Image courtesy of ESA/Hubble & NASA.

Star formation is so innate to the existence of galaxies that the loss of a galaxy’s precious, star-forming gas is a sentence to a tragic end. This end is the reality for some dwarf galaxies—small systems that carry a few billion stars, in contrast to the upwards of one hundred billion stars in our Milky Way. These dwarf galaxies are prone to losing their star formation ability in a process known as quenching.

Quenching was believed to require local environmental processes, such as entrapment in the hot halo of a galactic cluster which results in the loss of cold gas. Consequently, dwarf galaxies isolated from other galactic bodies would theoretically be safe from quenching.

However, a new study from Yale astrophysicists led by graduate student Imad Pasha offers insightful additions on the cosmological mechanisms responsible for quenched dwarf galaxies

The cosmic web is a network of filamentary and sheet-like structures of dark matter, gas, and galaxies, with nodes at connecting points typically containing galaxy groups and clusters. Cosmic sheets within the web are in constant collision with each other. Their impacts send out accretion shocks that can quickly heat the gas surrounding a galaxy, stripping away the cold gas required to form stars and cutting off a galaxy’s fuel supply. Using simulations, Pasha discovered that accretion shocks from cosmic sheets can lead to large-scale environmental quenching, even in isolated dwarf galaxies.

“The most surprising result, if anything, was the uniformity with which dwarf [galaxies] below a certain mass tanked their star formation rates and quenched after interacting with the sheet,” Pasha said.

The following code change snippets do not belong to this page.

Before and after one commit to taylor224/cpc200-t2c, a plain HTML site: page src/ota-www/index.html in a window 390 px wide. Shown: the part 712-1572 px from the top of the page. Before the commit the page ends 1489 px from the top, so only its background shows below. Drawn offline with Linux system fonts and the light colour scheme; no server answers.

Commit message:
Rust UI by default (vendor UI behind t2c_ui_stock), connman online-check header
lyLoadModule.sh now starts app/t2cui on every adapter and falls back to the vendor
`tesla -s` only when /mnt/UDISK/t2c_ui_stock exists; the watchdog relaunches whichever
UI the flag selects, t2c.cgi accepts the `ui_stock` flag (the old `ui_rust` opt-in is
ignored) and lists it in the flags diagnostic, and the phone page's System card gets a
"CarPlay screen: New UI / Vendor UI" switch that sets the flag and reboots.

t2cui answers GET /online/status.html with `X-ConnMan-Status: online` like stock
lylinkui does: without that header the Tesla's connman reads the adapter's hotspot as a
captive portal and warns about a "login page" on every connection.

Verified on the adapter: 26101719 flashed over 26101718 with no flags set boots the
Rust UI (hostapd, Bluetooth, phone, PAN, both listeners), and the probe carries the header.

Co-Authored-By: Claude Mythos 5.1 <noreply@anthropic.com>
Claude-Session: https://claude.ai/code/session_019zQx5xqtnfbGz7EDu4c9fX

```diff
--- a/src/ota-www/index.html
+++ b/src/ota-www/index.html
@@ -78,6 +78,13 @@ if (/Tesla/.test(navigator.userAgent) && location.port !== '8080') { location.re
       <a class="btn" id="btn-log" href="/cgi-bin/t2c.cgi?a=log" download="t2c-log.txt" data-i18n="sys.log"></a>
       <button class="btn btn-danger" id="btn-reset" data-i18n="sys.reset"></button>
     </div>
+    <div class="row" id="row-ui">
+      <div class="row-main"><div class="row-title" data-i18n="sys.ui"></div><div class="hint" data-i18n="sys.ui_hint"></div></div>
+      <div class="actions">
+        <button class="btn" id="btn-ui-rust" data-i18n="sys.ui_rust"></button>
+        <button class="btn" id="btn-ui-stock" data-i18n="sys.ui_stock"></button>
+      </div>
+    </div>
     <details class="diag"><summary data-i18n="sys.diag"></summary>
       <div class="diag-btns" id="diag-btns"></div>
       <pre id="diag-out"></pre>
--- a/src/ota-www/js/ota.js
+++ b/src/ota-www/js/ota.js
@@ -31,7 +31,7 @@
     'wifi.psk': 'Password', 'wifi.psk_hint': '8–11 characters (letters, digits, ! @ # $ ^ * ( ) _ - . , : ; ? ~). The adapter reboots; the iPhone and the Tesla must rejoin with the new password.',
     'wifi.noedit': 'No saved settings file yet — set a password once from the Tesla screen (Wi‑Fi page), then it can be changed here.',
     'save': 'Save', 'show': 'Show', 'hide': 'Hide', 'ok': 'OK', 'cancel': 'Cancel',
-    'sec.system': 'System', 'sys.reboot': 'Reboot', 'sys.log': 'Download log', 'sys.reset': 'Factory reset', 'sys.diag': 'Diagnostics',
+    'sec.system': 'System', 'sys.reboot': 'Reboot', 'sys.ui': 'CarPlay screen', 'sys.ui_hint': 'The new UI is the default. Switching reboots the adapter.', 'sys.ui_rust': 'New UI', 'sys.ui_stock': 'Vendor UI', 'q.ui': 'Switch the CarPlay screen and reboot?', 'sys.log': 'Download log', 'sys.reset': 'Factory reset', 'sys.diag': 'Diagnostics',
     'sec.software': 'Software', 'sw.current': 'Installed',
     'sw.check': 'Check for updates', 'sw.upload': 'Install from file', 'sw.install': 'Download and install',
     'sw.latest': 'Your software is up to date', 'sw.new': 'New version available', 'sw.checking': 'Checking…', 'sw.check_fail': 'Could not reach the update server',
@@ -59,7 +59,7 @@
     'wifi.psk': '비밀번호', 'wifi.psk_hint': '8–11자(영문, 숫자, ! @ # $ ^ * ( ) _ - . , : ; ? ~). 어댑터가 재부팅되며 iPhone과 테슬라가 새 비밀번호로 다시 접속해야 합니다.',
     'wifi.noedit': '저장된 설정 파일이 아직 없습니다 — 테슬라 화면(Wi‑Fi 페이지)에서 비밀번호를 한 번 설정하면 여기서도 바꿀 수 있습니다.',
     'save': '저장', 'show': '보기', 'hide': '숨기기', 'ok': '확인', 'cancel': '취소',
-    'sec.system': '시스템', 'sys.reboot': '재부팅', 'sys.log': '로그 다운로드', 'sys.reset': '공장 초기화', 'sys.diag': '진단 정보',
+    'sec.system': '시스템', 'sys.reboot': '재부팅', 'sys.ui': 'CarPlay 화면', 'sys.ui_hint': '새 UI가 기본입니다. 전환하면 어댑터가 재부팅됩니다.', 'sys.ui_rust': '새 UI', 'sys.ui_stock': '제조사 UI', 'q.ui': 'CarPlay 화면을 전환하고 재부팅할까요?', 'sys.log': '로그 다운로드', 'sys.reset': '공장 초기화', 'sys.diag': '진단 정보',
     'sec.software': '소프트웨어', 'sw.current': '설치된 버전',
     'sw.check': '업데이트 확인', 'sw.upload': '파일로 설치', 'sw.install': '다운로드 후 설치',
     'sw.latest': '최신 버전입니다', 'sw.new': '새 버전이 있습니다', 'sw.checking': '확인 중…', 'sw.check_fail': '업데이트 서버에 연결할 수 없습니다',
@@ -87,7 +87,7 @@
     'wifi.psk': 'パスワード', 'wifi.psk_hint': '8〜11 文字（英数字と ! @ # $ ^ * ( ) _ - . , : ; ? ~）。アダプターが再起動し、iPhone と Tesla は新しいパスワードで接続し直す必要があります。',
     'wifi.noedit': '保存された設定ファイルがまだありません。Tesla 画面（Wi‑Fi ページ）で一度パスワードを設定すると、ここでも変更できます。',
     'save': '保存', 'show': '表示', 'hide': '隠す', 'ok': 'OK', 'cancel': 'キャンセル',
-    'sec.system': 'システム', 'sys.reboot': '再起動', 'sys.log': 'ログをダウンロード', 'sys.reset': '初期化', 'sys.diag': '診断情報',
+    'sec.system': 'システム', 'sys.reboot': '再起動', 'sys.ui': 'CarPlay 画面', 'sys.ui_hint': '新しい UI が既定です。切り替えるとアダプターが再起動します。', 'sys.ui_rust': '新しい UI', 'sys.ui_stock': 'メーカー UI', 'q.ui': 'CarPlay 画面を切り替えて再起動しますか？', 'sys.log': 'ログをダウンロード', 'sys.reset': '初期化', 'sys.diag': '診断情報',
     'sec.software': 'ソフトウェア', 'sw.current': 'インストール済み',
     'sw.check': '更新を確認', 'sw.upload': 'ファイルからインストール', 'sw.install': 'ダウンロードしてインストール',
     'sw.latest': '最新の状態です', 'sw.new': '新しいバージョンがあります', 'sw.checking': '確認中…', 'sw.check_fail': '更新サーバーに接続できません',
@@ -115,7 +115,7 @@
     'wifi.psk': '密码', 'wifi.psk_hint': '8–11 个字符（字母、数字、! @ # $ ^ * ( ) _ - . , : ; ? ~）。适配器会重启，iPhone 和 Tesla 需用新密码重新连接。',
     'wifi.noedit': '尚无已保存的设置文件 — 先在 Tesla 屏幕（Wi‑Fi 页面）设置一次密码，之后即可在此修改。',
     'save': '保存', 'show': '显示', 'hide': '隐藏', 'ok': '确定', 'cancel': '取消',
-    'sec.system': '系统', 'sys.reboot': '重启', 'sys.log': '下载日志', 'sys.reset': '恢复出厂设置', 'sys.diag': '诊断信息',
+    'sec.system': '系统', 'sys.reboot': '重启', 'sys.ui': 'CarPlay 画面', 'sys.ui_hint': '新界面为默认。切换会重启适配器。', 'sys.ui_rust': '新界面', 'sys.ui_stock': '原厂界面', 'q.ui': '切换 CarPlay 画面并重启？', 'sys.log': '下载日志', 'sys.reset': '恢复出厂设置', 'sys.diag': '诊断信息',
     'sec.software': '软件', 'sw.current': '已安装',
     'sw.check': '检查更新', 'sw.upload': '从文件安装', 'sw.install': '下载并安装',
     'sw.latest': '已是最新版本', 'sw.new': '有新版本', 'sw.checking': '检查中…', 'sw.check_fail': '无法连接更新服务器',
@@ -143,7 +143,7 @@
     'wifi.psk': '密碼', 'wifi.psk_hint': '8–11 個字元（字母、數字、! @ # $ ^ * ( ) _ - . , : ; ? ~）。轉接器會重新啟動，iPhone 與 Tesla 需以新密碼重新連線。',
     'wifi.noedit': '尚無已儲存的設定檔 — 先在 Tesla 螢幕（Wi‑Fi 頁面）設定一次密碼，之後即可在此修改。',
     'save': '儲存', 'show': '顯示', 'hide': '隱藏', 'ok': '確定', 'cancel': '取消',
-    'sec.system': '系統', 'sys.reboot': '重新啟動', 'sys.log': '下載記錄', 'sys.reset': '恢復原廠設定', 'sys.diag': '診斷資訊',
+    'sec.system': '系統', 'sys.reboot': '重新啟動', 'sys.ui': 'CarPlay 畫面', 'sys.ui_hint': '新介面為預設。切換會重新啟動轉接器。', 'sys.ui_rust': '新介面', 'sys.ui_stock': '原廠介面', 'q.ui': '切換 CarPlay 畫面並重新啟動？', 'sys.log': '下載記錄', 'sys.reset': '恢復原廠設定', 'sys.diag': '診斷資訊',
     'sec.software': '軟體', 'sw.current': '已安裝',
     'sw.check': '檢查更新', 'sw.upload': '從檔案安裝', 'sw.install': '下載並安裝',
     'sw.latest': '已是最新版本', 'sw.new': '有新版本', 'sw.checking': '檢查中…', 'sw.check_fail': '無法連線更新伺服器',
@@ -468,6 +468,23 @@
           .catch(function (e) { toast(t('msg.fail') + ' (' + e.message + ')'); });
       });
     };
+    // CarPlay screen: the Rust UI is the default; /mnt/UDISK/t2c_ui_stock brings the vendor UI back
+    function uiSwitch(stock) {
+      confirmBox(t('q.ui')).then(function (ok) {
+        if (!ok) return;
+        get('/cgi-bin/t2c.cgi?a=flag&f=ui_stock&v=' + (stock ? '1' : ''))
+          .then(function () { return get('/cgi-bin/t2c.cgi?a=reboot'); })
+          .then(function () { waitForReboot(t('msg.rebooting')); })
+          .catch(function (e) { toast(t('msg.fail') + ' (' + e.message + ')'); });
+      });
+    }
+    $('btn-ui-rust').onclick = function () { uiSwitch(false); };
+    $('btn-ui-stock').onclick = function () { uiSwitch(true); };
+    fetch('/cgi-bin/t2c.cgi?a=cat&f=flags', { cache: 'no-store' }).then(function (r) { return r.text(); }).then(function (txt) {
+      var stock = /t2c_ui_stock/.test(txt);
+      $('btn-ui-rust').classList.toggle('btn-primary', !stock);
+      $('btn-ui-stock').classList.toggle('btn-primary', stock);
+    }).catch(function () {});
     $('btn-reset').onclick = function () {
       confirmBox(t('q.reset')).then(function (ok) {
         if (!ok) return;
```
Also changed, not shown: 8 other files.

However, observational samples of dwarf galaxy populations are small because these systems are faint. Thus, current methods of counting galaxies may accidentally exclude dwarf galaxies quenched by cosmic sheets. “The collapse of large-scale structure and sheet collisions are universal processes, but aren’t really being included in the way people think about how galaxies got to where they are,” Pasha said

This research was made possible by the contributions of Pasha’s team, from graduate students to postdocs, and faculty. “A lot of progress can be made, and a lot of great mentorship and scientific exchange can occur when you step back from the science and examine the human aspects of how science is done,” Pasha said.

There is no shortage of direction for future research on dwarf galaxies. Over the last billion years, dwarf galaxies in the local volume around the Milky Way have seen their star formation go up and down in tandem with each other, even without a causal connection. This phenomenon is not well understood, but new technologies such as the Large Synoptic Survey Telescope at the Vera C. Rubin Observatory in Chile may bring about better observations to aid our understanding of the tragic fate of quenched dwarf galaxies.